Corel Happy To Step Into Microsoft's Shoes

When you think Corel, you think of its famous visual software -- CorelDraw, Corel PHOTO-PAINT and Corel's HoTMetaL PRO -- but after Wednesday, the company might just be as well-known in the office suite application arena with the launch of a new licensing program tailored-made to strike at the heart of Microsoft Corp. and its wildly-unpopular Software Assurance program.

Wednesday is the last day for users to buy software from the Redmond, Wash., giant and not fall under the new licensing scheme, which charges an annual fee for upgrades in the software application bought.

Companies around the U.S. have expressed their displeasure over the new licensing strategy, which Microsoft executives hope will bring in consistent revenue to the company coffers. According to an internetnews.com survey, 63 percent of those who responded said they were already evaluating a non-Microsoft alternative.

Corel Corp. hopes businesses owners and technology officers will look at its WordPerfect suite of applications, which provides Microsoft Office-comparable and -compatible applications.

The new licensing agreement doesn't have volume commitments and, more importantly, doesn't require an annual fee to upgrade. The Corel Transactional License option starts Thursday, the same day Microsoft's Software Assurance program launches.

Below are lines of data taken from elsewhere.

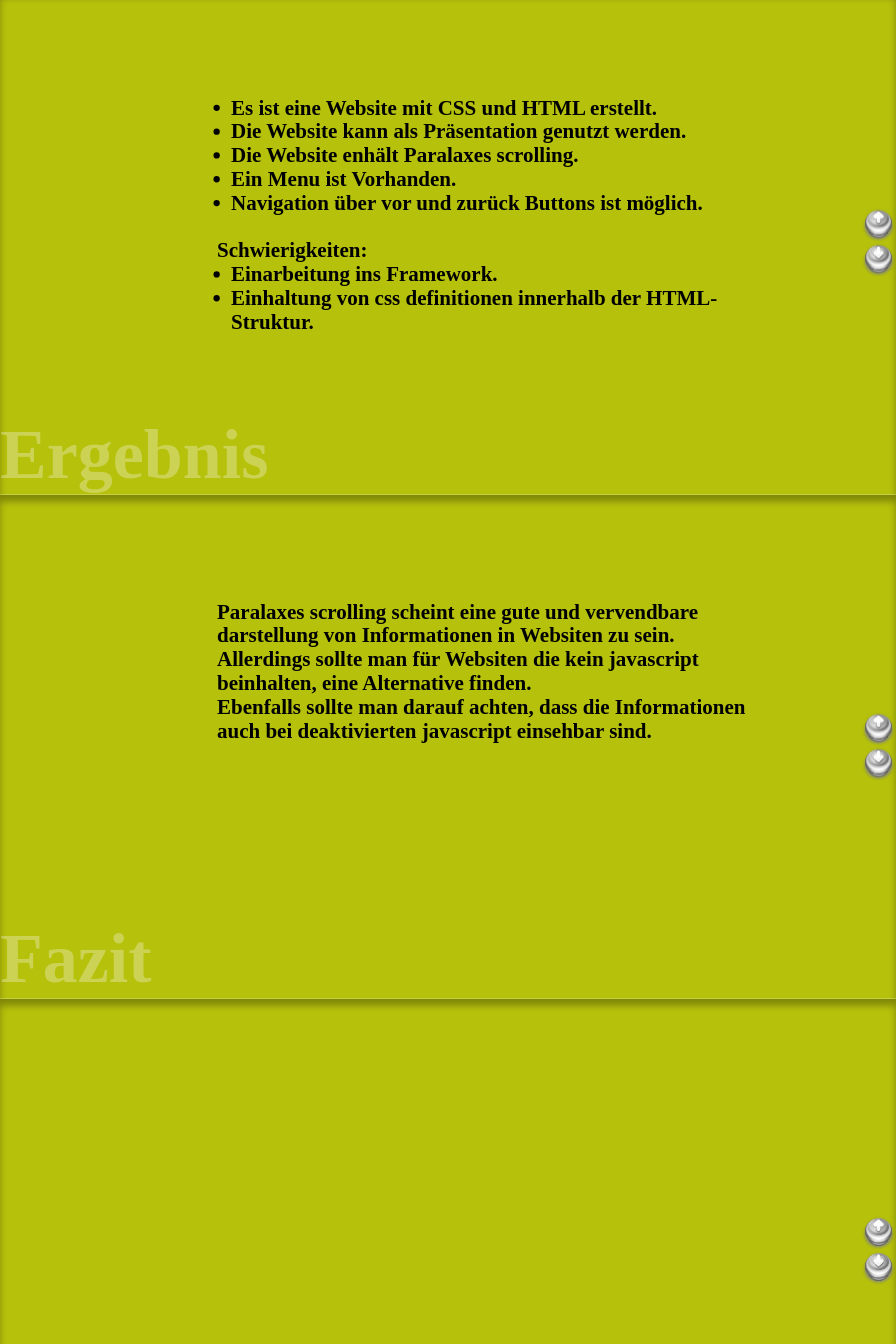
Repository: ennswi/websiteproject
Page: index.html
The author's editor kept a record of every edit. The page is drawn from the files as they stood at one moment, then again after the next edit.
The browser window is 1280 px wide. The pictures show the part of the page from y = 2912 to 4832 px (the page is 5058 px tall), at 70% of full size.

Above is the page before.

After the next edit:
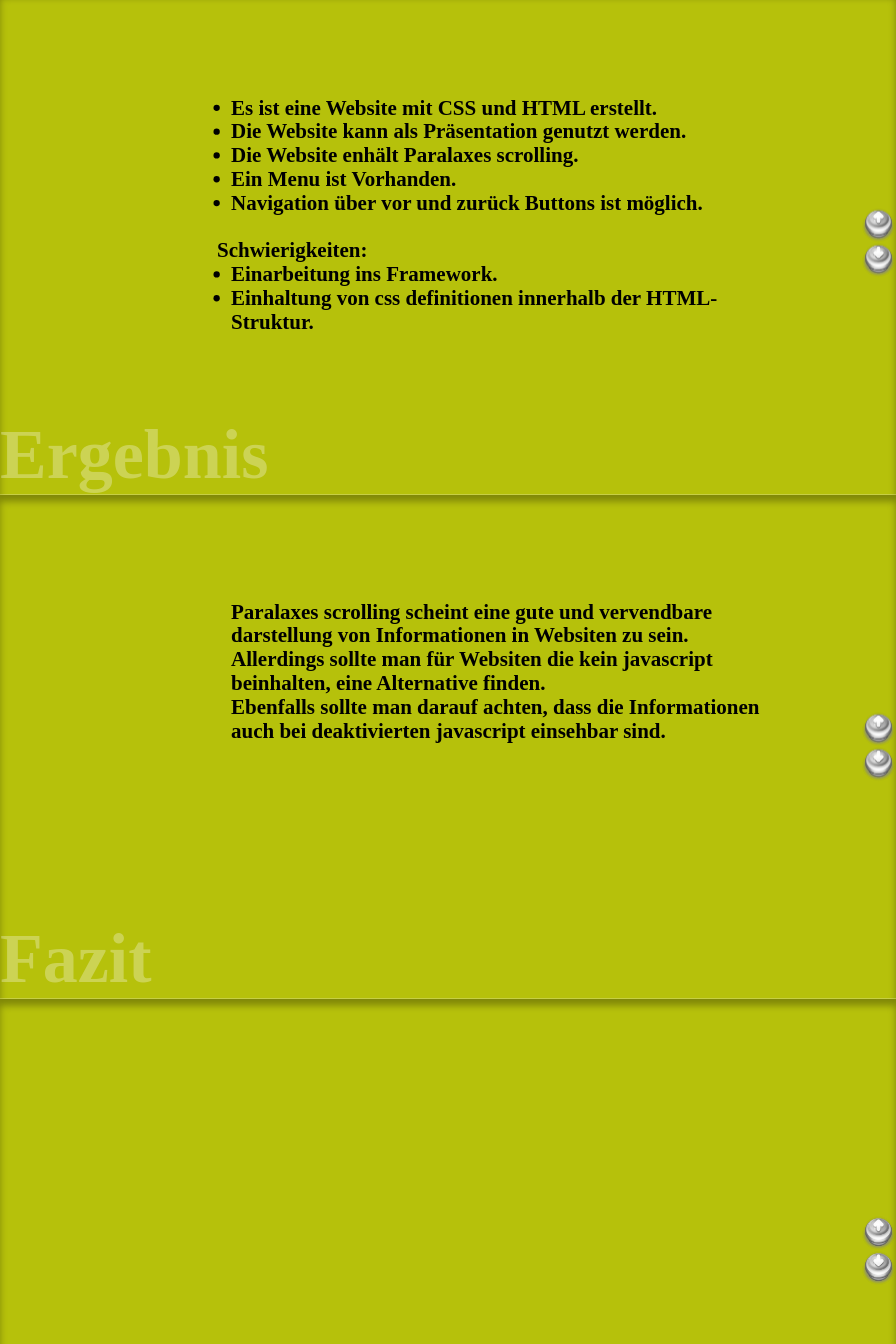
The edit:
--- a/index.html
+++ b/index.html
@@ -173,6 +173,7 @@
 			<img src="images/slide3/psdtuts.png" data-stellar-ratio="1.5" data-stellar-vertical-offset="-200"alt="">
 
 			<div class="info">
+				<ol>
 				Paralaxes scrolling scheint eine gute und vervendbare darstellung von Informationen in Websiten zu sein.</br>
 
 				Allerdings sollte man für Websiten die kein javascript beinhalten, eine Alternative finden.</br>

The new licensing deal applies across the Corel product line, but is pitched with an eye toward Microsoft and its customers, said Gary Klembara, Corel executive vice president of sales.

"The purpose of this promotion is to reach out to Microsoft customers who are dissatisfied with Microsoft's enterprise agreement and offer them an alternative with terms we are confident they will appreciate," he said.

Like Microsoft Office, it has the business essentials: word processor, spreadsheet program, presentation program that uses Macromedia Flash for Web-based presentations, address book and e-mail client. Though it doesn't sport a database program, it features a .pdf creator and opens up Microsoft documents.

A price comparison weighs heavily in Corel's corner, too. At AtomicPark.com, Corel WordPerfect Office 2002 Standard edition runs $280 for the full version, a $92 difference from Microsoft's Office XP 2002 Standard edition.

The trick now for Corel executives is taking a bite out of Microsoft Office's 90 percent marketshare. Until the past year, Microsoft was relatively alone in the business suite application department.

Increasing displeasure over the high cost of software and the high number of software bugs has prompted other companies to step up development of a competitive product, companies like Lindows.com (a Windows-Linux hybrid) and the free OpenOffice.org (a free derivative of Sun Microsystem's once-free StarOffice).